◆ **EXCERPTED DATA**
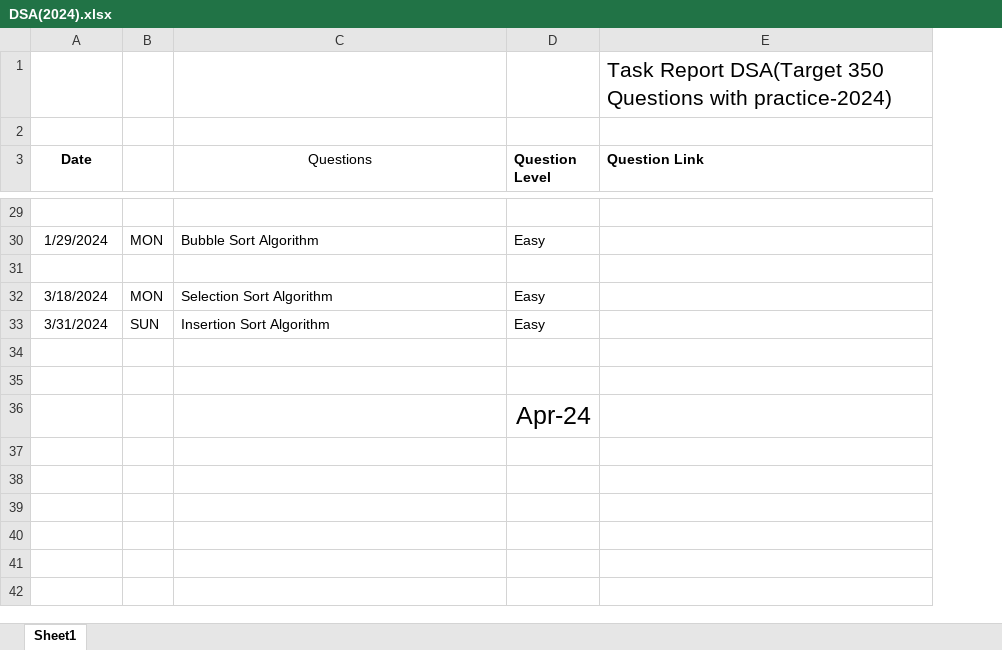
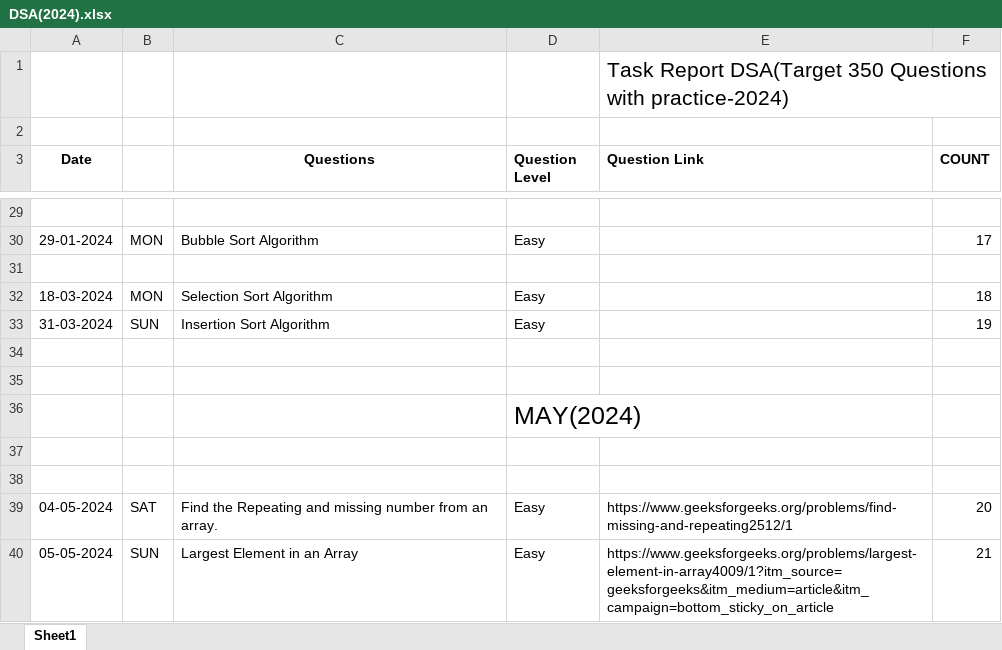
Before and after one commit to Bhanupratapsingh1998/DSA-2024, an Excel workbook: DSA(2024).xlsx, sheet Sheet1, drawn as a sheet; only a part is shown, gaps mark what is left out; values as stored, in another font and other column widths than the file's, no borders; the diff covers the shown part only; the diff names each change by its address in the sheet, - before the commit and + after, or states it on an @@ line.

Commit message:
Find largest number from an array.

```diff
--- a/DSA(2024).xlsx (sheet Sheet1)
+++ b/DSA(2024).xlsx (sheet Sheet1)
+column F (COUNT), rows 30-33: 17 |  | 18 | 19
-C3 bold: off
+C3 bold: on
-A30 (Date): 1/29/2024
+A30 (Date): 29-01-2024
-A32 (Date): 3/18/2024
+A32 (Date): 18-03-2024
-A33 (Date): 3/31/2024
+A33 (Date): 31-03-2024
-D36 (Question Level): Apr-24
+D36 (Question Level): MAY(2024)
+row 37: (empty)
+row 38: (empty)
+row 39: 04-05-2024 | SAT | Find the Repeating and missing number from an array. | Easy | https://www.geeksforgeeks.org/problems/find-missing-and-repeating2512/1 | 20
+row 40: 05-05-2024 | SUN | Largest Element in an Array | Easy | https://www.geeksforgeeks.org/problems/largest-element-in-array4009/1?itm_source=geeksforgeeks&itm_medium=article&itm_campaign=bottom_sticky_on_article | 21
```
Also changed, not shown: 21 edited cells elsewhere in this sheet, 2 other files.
---
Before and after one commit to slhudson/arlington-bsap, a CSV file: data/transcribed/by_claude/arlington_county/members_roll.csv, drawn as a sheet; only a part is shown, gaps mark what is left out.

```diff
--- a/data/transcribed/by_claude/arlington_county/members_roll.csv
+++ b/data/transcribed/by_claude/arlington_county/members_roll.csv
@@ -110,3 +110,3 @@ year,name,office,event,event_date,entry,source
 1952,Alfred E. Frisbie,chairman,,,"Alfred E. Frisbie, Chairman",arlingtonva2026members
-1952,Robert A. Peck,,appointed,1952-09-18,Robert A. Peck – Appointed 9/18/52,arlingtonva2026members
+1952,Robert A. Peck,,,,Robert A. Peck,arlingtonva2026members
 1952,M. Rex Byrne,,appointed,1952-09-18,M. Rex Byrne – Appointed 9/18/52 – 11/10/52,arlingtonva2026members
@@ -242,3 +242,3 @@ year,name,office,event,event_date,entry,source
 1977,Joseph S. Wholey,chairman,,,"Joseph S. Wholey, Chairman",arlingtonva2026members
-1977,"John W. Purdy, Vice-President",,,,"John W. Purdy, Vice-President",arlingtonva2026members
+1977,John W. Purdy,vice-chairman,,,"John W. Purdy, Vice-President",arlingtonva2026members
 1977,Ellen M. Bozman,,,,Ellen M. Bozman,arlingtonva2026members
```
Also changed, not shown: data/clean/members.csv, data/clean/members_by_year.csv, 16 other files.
==
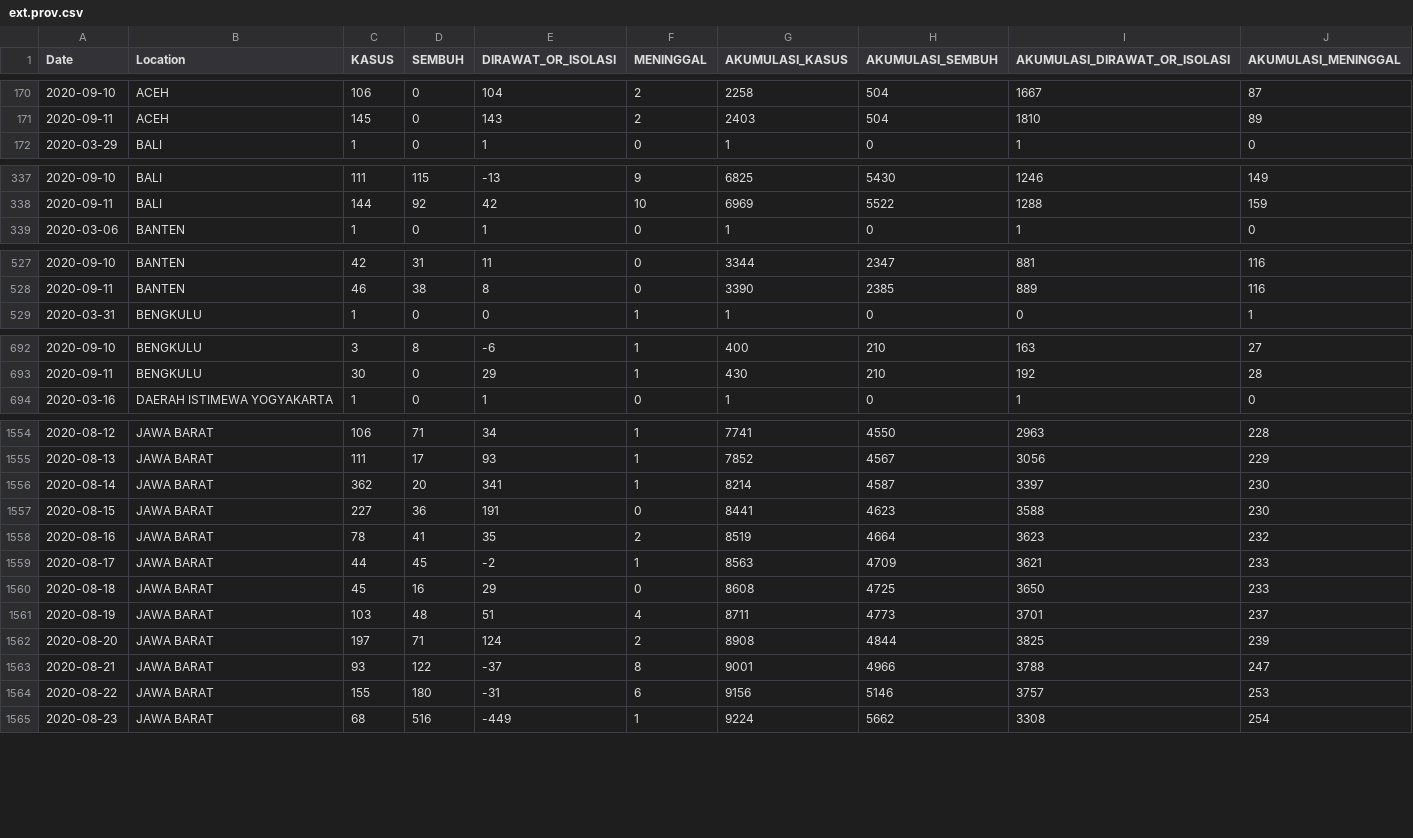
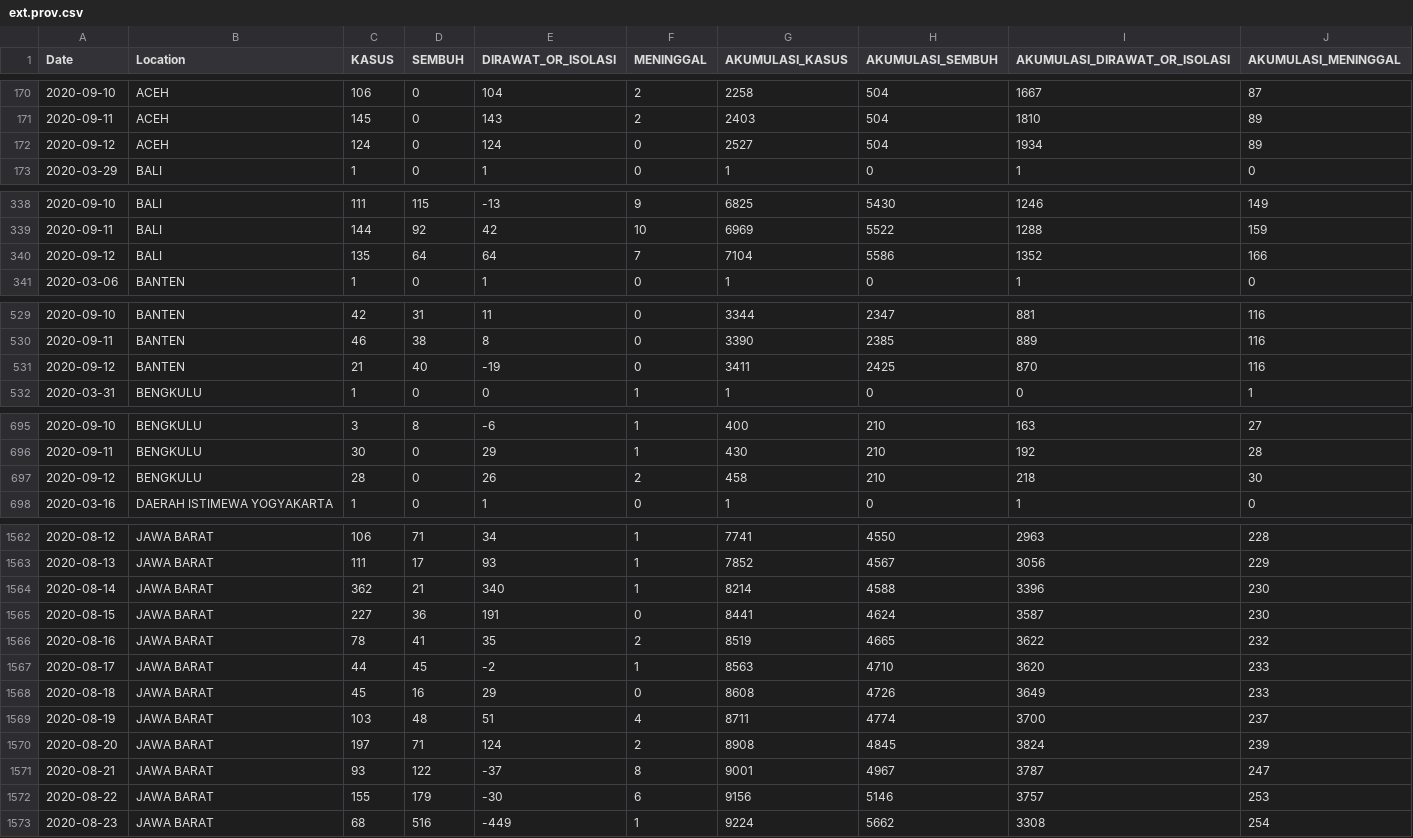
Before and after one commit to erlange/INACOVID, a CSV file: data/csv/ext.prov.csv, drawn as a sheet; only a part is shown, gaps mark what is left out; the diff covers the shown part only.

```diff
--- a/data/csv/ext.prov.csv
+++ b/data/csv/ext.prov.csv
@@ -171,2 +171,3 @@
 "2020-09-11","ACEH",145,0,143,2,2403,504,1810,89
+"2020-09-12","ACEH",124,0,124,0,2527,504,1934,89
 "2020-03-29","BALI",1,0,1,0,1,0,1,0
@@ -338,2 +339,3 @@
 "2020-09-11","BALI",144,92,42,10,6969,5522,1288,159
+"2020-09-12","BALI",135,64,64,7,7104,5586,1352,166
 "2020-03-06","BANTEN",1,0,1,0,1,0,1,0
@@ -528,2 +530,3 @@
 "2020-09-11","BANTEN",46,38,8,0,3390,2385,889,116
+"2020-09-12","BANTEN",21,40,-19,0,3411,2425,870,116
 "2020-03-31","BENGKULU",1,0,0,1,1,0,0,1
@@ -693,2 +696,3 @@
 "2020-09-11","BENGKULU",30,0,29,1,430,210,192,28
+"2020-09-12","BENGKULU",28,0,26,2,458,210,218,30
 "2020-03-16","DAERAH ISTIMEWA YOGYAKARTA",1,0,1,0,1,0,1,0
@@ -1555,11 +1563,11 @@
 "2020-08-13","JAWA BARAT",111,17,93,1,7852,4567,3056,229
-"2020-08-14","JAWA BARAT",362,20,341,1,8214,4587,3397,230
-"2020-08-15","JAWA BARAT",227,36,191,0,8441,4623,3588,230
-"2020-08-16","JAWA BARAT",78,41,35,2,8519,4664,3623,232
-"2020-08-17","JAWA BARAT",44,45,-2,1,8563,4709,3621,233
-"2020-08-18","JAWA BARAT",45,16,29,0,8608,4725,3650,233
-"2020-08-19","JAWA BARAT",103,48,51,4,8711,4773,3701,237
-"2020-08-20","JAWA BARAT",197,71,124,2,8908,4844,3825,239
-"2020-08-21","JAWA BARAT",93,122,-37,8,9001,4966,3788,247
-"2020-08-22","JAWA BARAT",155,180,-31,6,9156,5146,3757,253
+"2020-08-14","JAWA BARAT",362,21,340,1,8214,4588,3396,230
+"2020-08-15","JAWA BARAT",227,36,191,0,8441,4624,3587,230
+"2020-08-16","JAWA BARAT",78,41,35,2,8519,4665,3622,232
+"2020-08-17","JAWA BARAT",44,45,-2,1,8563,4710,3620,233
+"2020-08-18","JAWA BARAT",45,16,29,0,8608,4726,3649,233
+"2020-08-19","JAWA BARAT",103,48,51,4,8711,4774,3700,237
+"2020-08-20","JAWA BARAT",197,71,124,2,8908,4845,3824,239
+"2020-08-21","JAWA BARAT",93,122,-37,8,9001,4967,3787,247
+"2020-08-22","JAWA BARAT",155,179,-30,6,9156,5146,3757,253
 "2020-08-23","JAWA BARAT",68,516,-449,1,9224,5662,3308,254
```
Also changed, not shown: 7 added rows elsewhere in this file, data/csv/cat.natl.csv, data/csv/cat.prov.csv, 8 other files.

◆ **WHAT IS EXPECTED**
Reproducing the whole listing above is not the task. Copy exactly only the lines from the one with "Before and after one commit to Bhanupratapsingh1998/DSA-2024, an" to the one with "Also changed, not shown: 21", both kept.

◆ **SOLUTION TO THIS TASK**
Before and after one commit to Bhanupratapsingh1998/DSA-2024, an Excel workbook: DSA(2024).xlsx, sheet Sheet1, drawn as a sheet; only a part is shown, gaps mark what is left out; values as stored, in another font and other column widths than the file's, no borders; the diff covers the shown part only; the diff names each change by its address in the sheet, - before the commit and + after, or states it on an @@ line.

Commit message:
Find largest number from an array.

```diff
--- a/DSA(2024).xlsx (sheet Sheet1)
+++ b/DSA(2024).xlsx (sheet Sheet1)
+column F (COUNT), rows 30-33: 17 |  | 18 | 19
-C3 bold: off
+C3 bold: on
-A30 (Date): 1/29/2024
+A30 (Date): 29-01-2024
-A32 (Date): 3/18/2024
+A32 (Date): 18-03-2024
-A33 (Date): 3/31/2024
+A33 (Date): 31-03-2024
-D36 (Question Level): Apr-24
+D36 (Question Level): MAY(2024)
+row 37: (empty)
+row 38: (empty)
+row 39: 04-05-2024 | SAT | Find the Repeating and missing number from an array. | Easy | https://www.geeksforgeeks.org/problems/find-missing-and-repeating2512/1 | 20
+row 40: 05-05-2024 | SUN | Largest Element in an Array | Easy | https://www.geeksforgeeks.org/problems/largest-element-in-array4009/1?itm_source=geeksforgeeks&itm_medium=article&itm_campaign=bottom_sticky_on_article | 21
```
Also changed, not shown: 21 edited cells elsewhere in this sheet, 2 other files.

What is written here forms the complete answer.